Brief » All of the entries should be restated word for word, but without their pictures.

(Records contained in a dataset)

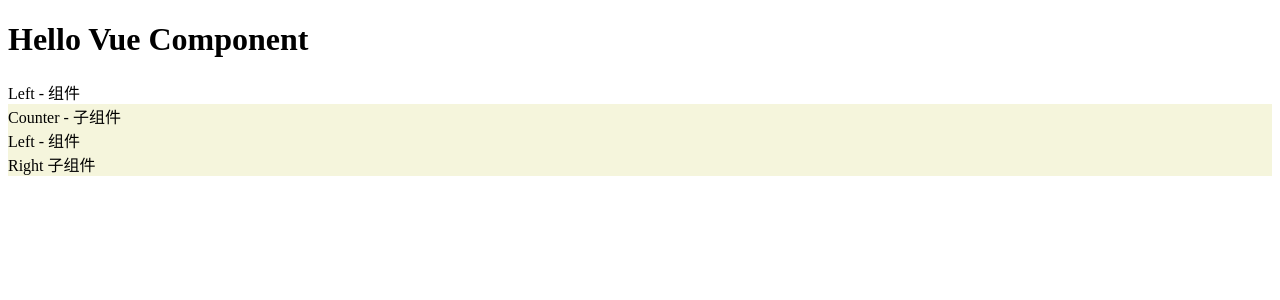
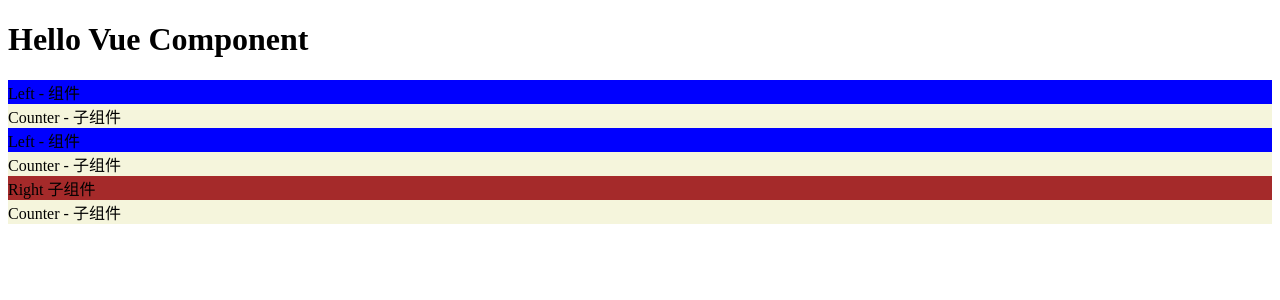
Before and after one commit to zhfei/VueBasicKnowledge, a Vue app in the folder vue-component-demo/: page / in a window 1280 px wide. Shown: the top 300 px of the page. Built offline with nearby package versions, Linux system fonts and the light colour scheme.

Commit message:
modify: 调整left, right, counter组件的父子关系

```diff
--- a/vue-component-demo/src/App.vue
+++ b/vue-component-demo/src/App.vue
@@ -3,20 +3,20 @@
     <h1>Hello Vue Component</h1>
     <!-- 3.使用组件 -->
     <Left/>
-    <Counter/>
+    <MyLeft></MyLeft>
+    <MyRight></MyRight>
   </div>
 </template>
 
 <script>
 // 1.导入组件
 import Left from '@/components/Left.vue'
-import Counter from '@/components/Counter.vue'
+
 
 export default {
   components: {
     // 2.注册组件
-    Left,
-    Counter
+    Left
   }
 };
 </script>
--- a/vue-component-demo/src/components/Counter.vue
+++ b/vue-component-demo/src/components/Counter.vue
@@ -1,8 +1,6 @@
 <template>
     <div id="counter">
         Counter - 子组件
-        <MyLeft/>
-        <MyRight/>
     </div>
 </template>
 
--- a/vue-component-demo/src/components/Left.vue
+++ b/vue-component-demo/src/components/Left.vue
@@ -1,11 +1,17 @@
 <template>
-    <div>
+    <div id="left">
         Left - 组件
+        <Counter></Counter>
     </div>
 </template>
 
 <script>
+import Counter from '@/components/Counter.vue'
+
 export default {
+    components: {
+        Counter
+    },
     data() {
         return {
 
@@ -23,5 +29,7 @@ export default {
 </script>
 
 <style lang="less" scoped>
-
+#left {
+    background-color: blue;
+}
 </style>
--- a/vue-component-demo/src/components/Right.vue
+++ b/vue-component-demo/src/components/Right.vue
@@ -1,12 +1,17 @@
 <template>
-    <div>
+    <div id="right">
         Right 子组件
+        <Counter></Counter>
     </div>
 </template>
 
 <script>
+import Counter from '@/components/Counter.vue'
+
 export default {
-
+    components: {
+        Counter
+    },
     data() {
         return {
 
@@ -24,5 +29,7 @@ export default {
 </script>
 
 <style lang="less" scoped>
-
+#right {
+    background-color: brown;
+}
 </style>
```
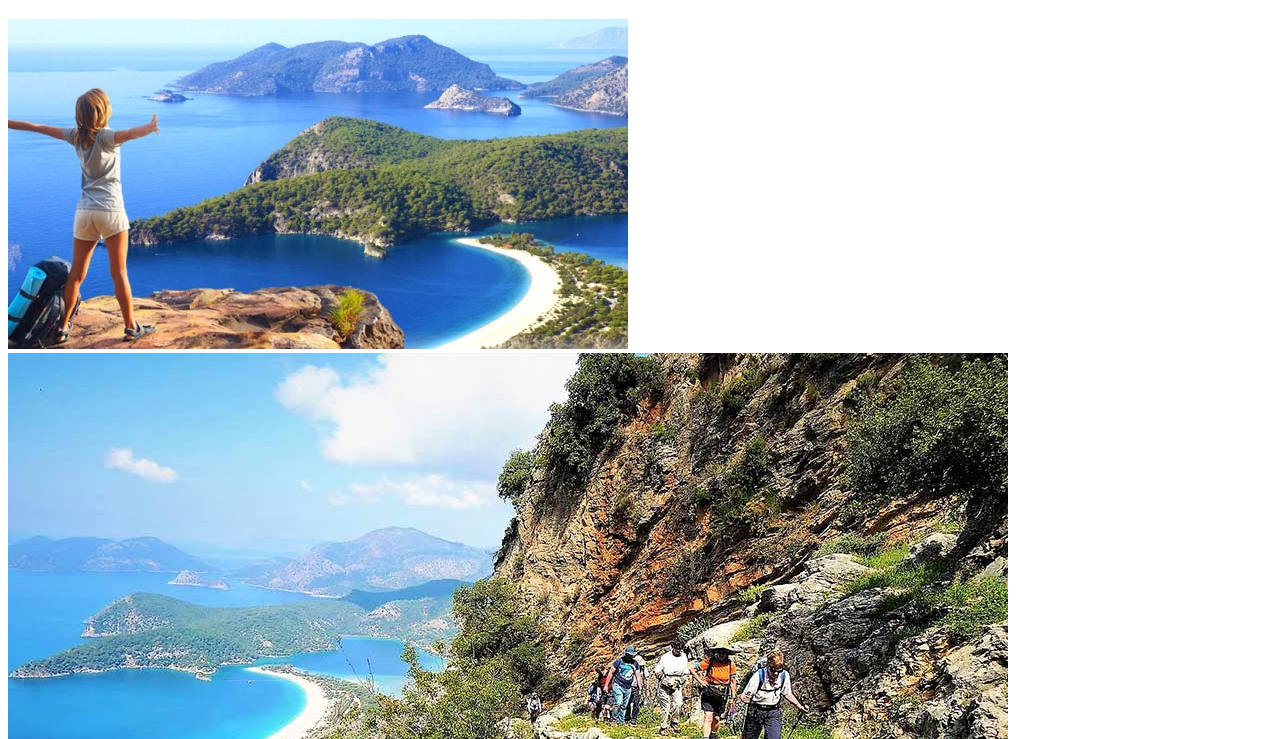
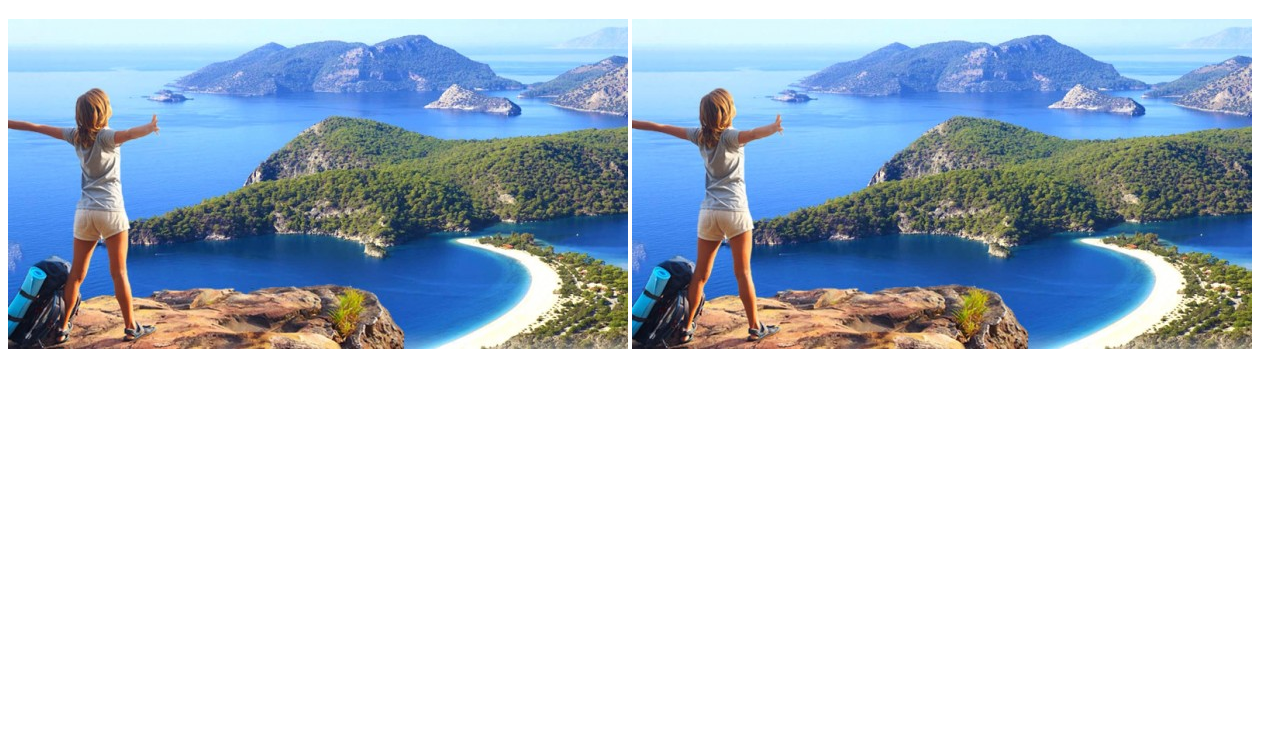
Before and after one commit to taraskub/tecting-github, a plain HTML site: page index.html in a window 1280 px wide. Shown: the part 61-800 px from the top of the page. Drawn offline with Linux system fonts and the light colour scheme.

Commit message:
Update index.html

```diff
--- a/index.html
+++ b/index.html
@@ -6,7 +6,7 @@
     <title>Git H/w</title>
    <h1>likya yolu</h1>
      <img src="image/likya.jpg" >
-    <img src="image/likya2.JPG" >
+    <img src="image/likya.jpg" >
 </head>
 <body>
 
```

Answer box »
Before and after one commit to zhfei/VueBasicKnowledge, a Vue app in the folder vue-component-demo/: page / in a window 1280 px wide. Shown: the top 300 px of the page. Built offline with nearby package versions, Linux system fonts and the light colour scheme.

Commit message:
modify: 调整left, right, counter组件的父子关系

```diff
--- a/vue-component-demo/src/App.vue
+++ b/vue-component-demo/src/App.vue
@@ -3,20 +3,20 @@
     <h1>Hello Vue Component</h1>
     <!-- 3.使用组件 -->
     <Left/>
-    <Counter/>
+    <MyLeft></MyLeft>
+    <MyRight></MyRight>
   </div>
 </template>
 
 <script>
 // 1.导入组件
 import Left from '@/components/Left.vue'
-import Counter from '@/components/Counter.vue'
+
 
 export default {
   components: {
     // 2.注册组件
-    Left,
-    Counter
+    Left
   }
 };
 </script>
--- a/vue-component-demo/src/components/Counter.vue
+++ b/vue-component-demo/src/components/Counter.vue
@@ -1,8 +1,6 @@
 <template>
     <div id="counter">
         Counter - 子组件
-        <MyLeft/>
-        <MyRight/>
     </div>
 </template>
 
--- a/vue-component-demo/src/components/Left.vue
+++ b/vue-component-demo/src/components/Left.vue
@@ -1,11 +1,17 @@
 <template>
-    <div>
+    <div id="left">
         Left - 组件
+        <Counter></Counter>
     </div>
 </template>
 
 <script>
+import Counter from '@/components/Counter.vue'
+
 export default {
+    components: {
+        Counter
+    },
     data() {
         return {
 
@@ -23,5 +29,7 @@ export default {
 </script>
 
 <style lang="less" scoped>
-
+#left {
+    background-color: blue;
+}
 </style>
--- a/vue-component-demo/src/components/Right.vue
+++ b/vue-component-demo/src/components/Right.vue
@@ -1,12 +1,17 @@
 <template>
-    <div>
+    <div id="right">
         Right 子组件
+        <Counter></Counter>
     </div>
 </template>
 
 <script>
+import Counter from '@/components/Counter.vue'
+
 export default {
-
+    components: {
+        Counter
+    },
     data() {
         return {
 
@@ -24,5 +29,7 @@ export default {
 </script>
 
 <style lang="less" scoped>
-
+#right {
+    background-color: brown;
+}
 </style>
```
Before and after one commit to taraskub/tecting-github, a plain HTML site: page index.html in a window 1280 px wide. Shown: the part 61-800 px from the top of the page. Drawn offline with Linux system fonts and the light colour scheme.

Commit message:
Update index.html

```diff
--- a/index.html
+++ b/index.html
@@ -6,7 +6,7 @@
     <title>Git H/w</title>
    <h1>likya yolu</h1>
      <img src="image/likya.jpg" >
-    <img src="image/likya2.JPG" >
+    <img src="image/likya.jpg" >
 </head>
 <body>
 
```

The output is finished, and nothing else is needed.